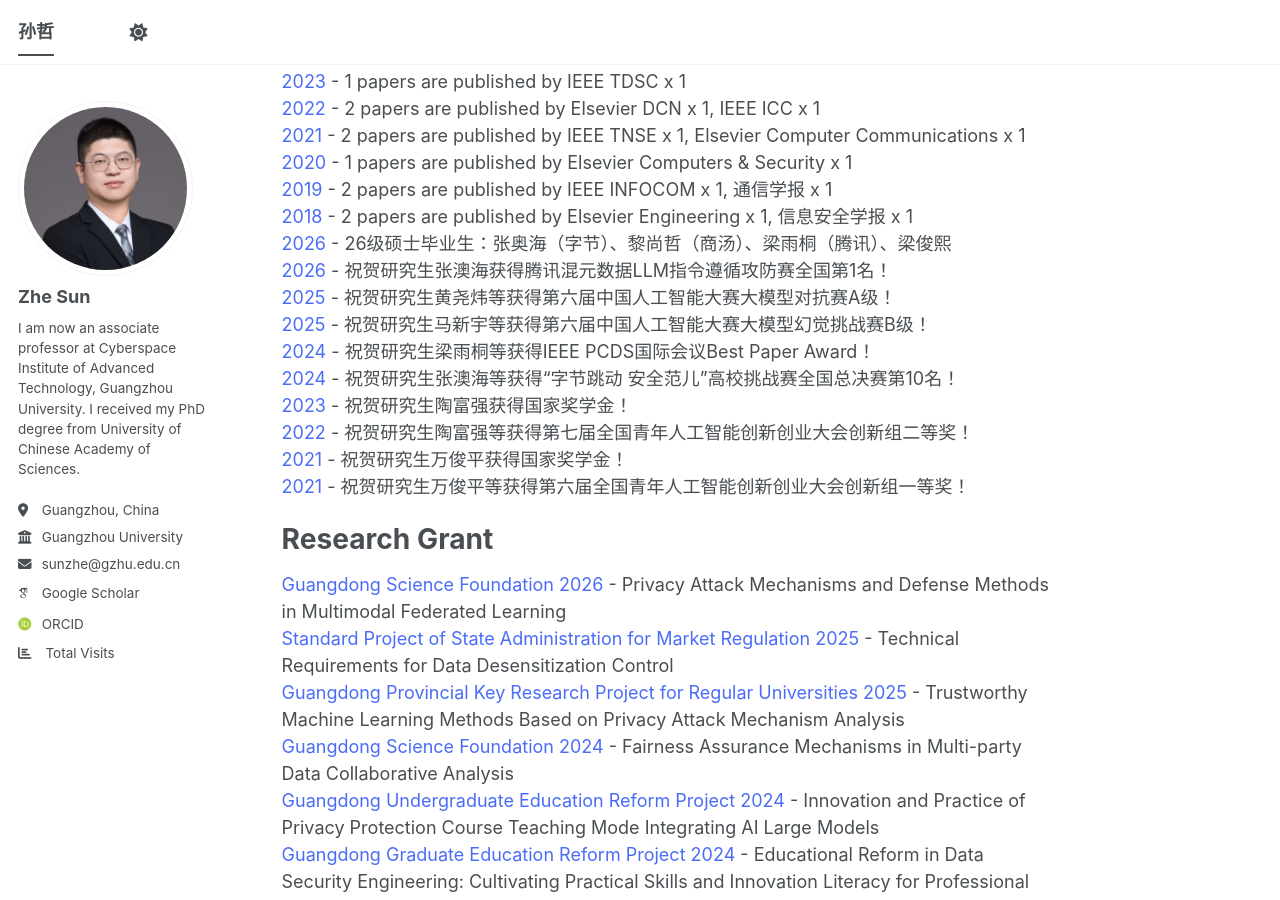
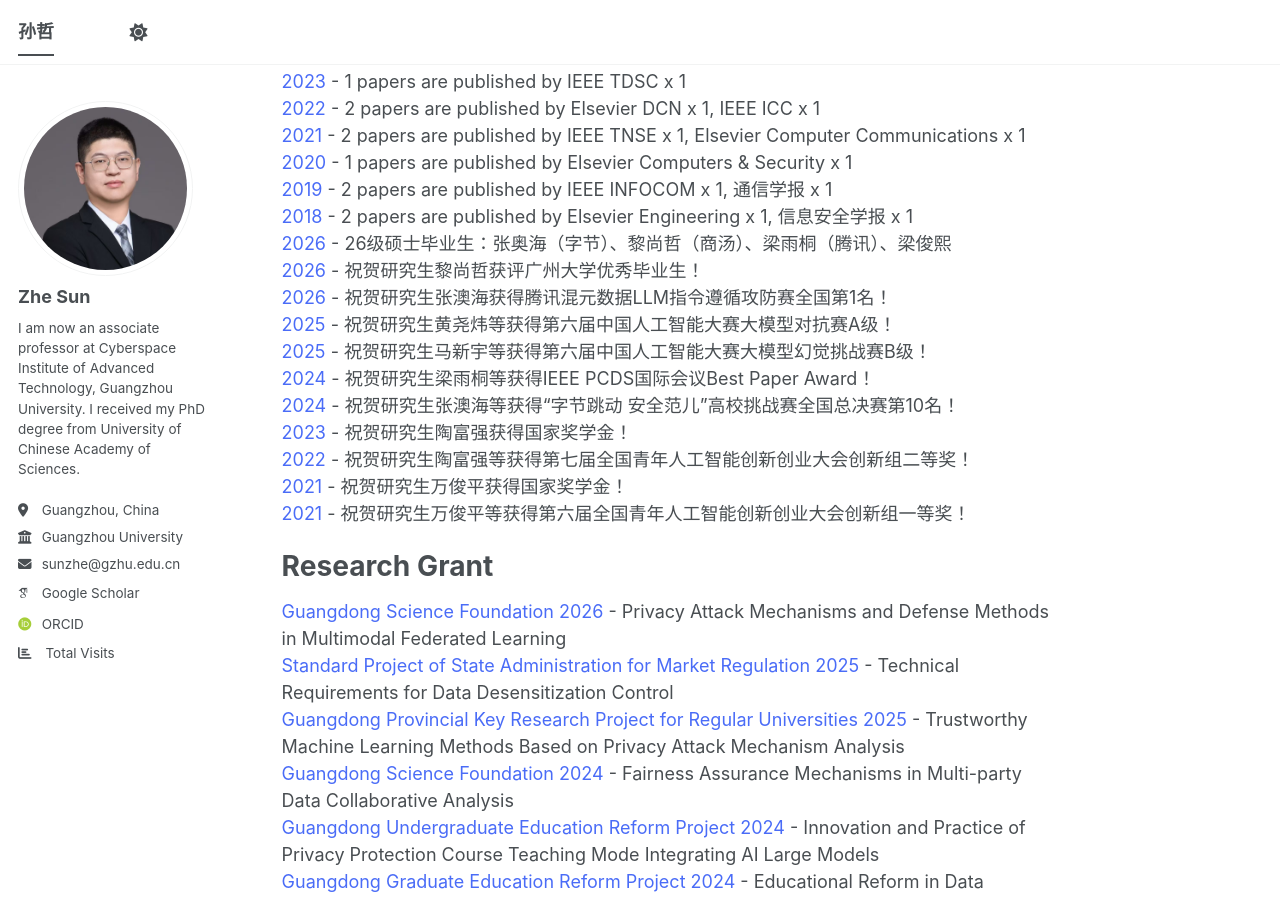
Before and after one commit to ZheSun208/ZheSun208.github.io, a Jekyll site: the page built from _pages/about.md, in a window 1280 px wide and 900 px high, scrolled down 970 px. Built offline with Jekyll 4.4.1, drawn with Linux system fonts in a browser that asks for light colours; some web fonts are replaced; a script bundle is joined from its source files by our own code; library files that are not in the unit come from our copies; comment, search, counter and statistics services are not loaded.

Commit message:
Update about.md

```diff
--- a/_pages/about.md
+++ b/_pages/about.md
@@ -38,6 +38,7 @@ Highlight
 <span style="color:#4a6cf7;">2019</span> - 2 papers are published by IEEE INFOCOM x 1, 通信学报 x 1
 <span style="color:#4a6cf7;">2018</span> - 2 papers are published by Elsevier Engineering x 1, 信息安全学报 x 1
 <span style="color:#4a6cf7;">2026</span> - 26级硕士毕业生：张奥海（字节）、黎尚哲（商汤）、梁雨桐（腾讯）、梁俊熙
+<span style="color:#4a6cf7;">2026</span> - 祝贺研究生黎尚哲获评广州大学优秀毕业生！
 <span style="color:#4a6cf7;">2026</span> - 祝贺研究生张澳海获得腾讯混元数据LLM指令遵循攻防赛全国第1名！
 <span style="color:#4a6cf7;">2025</span> - 祝贺研究生黄尧炜等获得第六届中国人工智能大赛大模型对抗赛A级！
 <span style="color:#4a6cf7;">2025</span> - 祝贺研究生马新宇等获得第六届中国人工智能大赛大模型幻觉挑战赛B级！
```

■ WORK ORDER: Each line holding "published" should be copied from the material above.

■ OUTPUT OF THE TASK:
 <span style="color:#4a6cf7;">2019</span> - 2 papers are published by IEEE INFOCOM x 1, 通信学报 x 1
 <span style="color:#4a6cf7;">2018</span> - 2 papers are published by Elsevier Engineering x 1, 信息安全学报 x 1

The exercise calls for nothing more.